For example, let’s say Clemson is playing Maryland in football. Clemson runs for 252.4 (raw number) yards per game to rank (rankings of course) No. 7 in the country. Maryland as an illustration averages 239.8 to rank 18th. According to those “rankings” and “raw numbers” Clemson has a better rushing offense.
However rankings and raw numbers don’t scratch the surface. Conversely a rating would say the cumulative average of Clemson’s previous opponents’ defense allows 232.2 rushing yards per game. That would mean Clemson rushes for 20.2 more yards per game than their opponents normally allow (+20.2).
If Maryland’s cumulative foes allow only 197.8 that would put them at (+40.2). The inferior raw numbers make it look like Clemson is the better run offense by 12.6, but in the much more telling ratings, it’s actually Maryland by 20 yards per game.

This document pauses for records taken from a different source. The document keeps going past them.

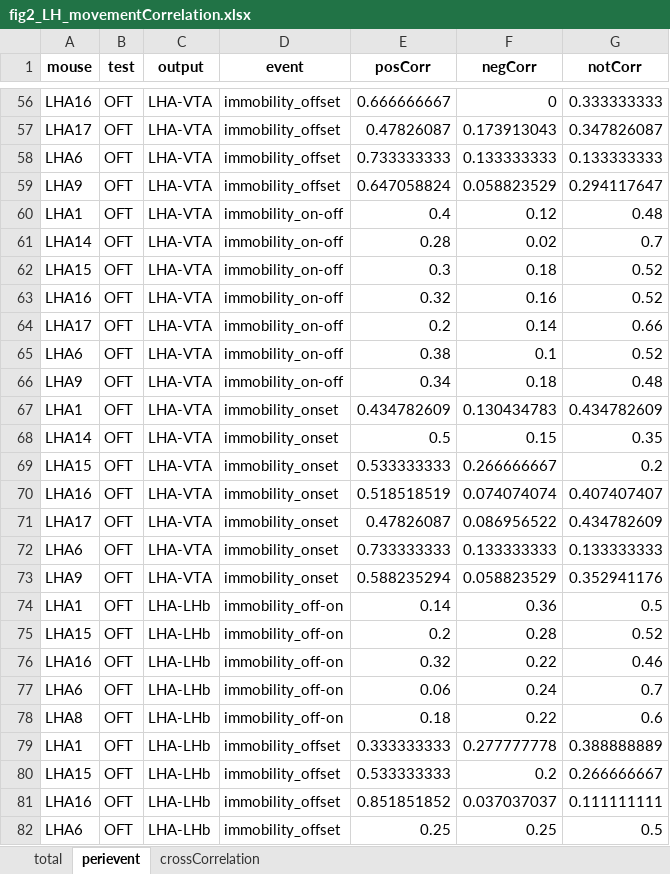
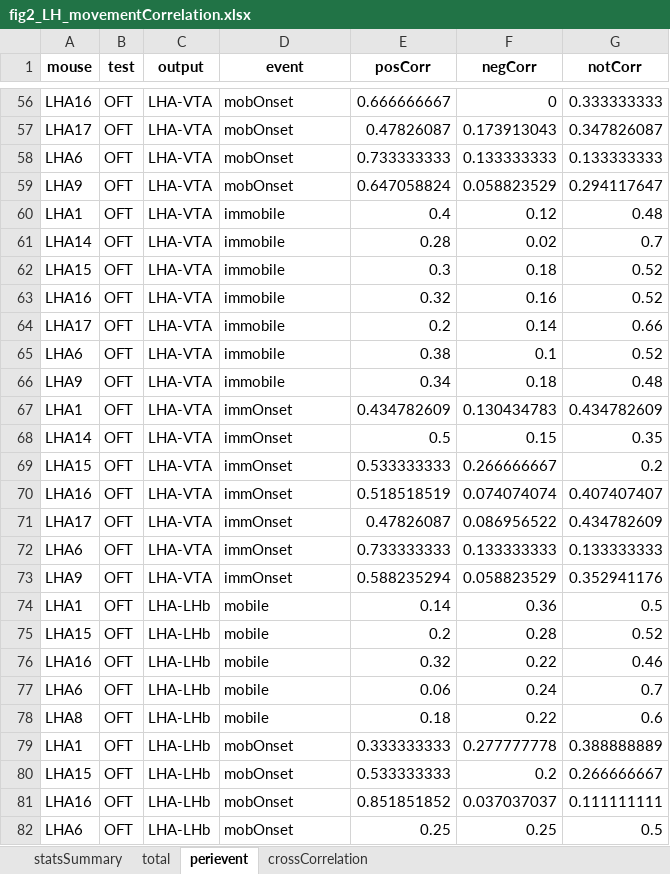
Before and after one commit to katemartian/LHoutputsManuscript, an Excel workbook: sourceData/fig2_LH_movementCorrelation.xlsx, sheet perievent, drawn as a sheet; only a part is shown, gaps mark what is left out; values as stored, in another font and other column widths than the file's, no borders; charts and pictures not drawn; the diff covers the shown part only; the diff names each change by its address in the sheet, - before the commit and + after, or states it on an @@ line.

```diff
--- a/sourceData/fig2_LH_movementCorrelation.xlsx (sheet perievent)
+++ b/sourceData/fig2_LH_movementCorrelation.xlsx (sheet perievent)
+sheet tab: statsSummary
-D56:D59 (event): immobility_offset
+D56:D59 (event): mobOnset
-D60:D66 (event): immobility_on-off
+D60:D66 (event): immobile
-D67:D73 (event): immobility_onset
+D67:D73 (event): immOnset
-D74:D78 (event): immobility_off-on
+D74:D78 (event): mobile
-D79:D82 (event): immobility_offset
+D79:D82 (event): mobOnset
```
Also changed, not shown: 145 edited cells elsewhere in this sheet, charts or pictures.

So again, using the hypotheticals, here is a comparison (all illustrative rushing totals). The “advantage” numbers are ALL CAPS:
Raw numbers: CLEMSON 252.4; Maryland 239.8
Rankings: CLEMSON No. 7; Maryland No. 18
Ratings: Clemson +20.2; MARYLAND +40.2
Furthermore rating both offenses and defenses is most accurate using yards per play, yards per pass and yards per rush. These are much more telling as to whether teams outplay or underplay their stats. In short, games in which the proverbial “they have dominated them everywhere but on the scoreboard” are priceless to the handicapper. The more deceptive a won/loss record is, the more opportunity.
Team stats in those categories are a much greater precursor of future performance than points per game.
Maybe Maryland runs the ball 16 more times per game than Clemson. Yards per rush puts the raw numbers into better perspective, but yards per rush relative to the cumulative average of their opponents makes the stats rise to the level of truthful for handicapping excellence.
In basketball, shooting percentages offensively and defensively are more accurate than points per game. This is true in no small part do to the fact that half court teams will have lower scoring games than up-tempo. This is in no way to imply that ratings under this circumstance are flawless. Slow down teams will both get fewer easy baskets and give up fewer, but in also weighing points per game, the flaws of each statistic can cancel out some of the deficiencies of the other.
In short, ratings put raw numbers into perspective much more so than rankings. By no means whatsoever do we disregard rankings, but the square player is shockingly oblivious to the value of the more judicious numbers.
Yet again we must emphasize mere statistics are only part of the equation. But only a small percentage of handicappers are acute enough to use more precise ratings rather than the not to be trusted rankings.
Everything though we said about the strength and weaknesses of power ratings applies here. The learned player must make adjustments for injuries both for a team and that of their previous opponents.
Statistics can be used and statistics can be abused. But knowing the right valuations to use is just as important as knowing how to adapt them.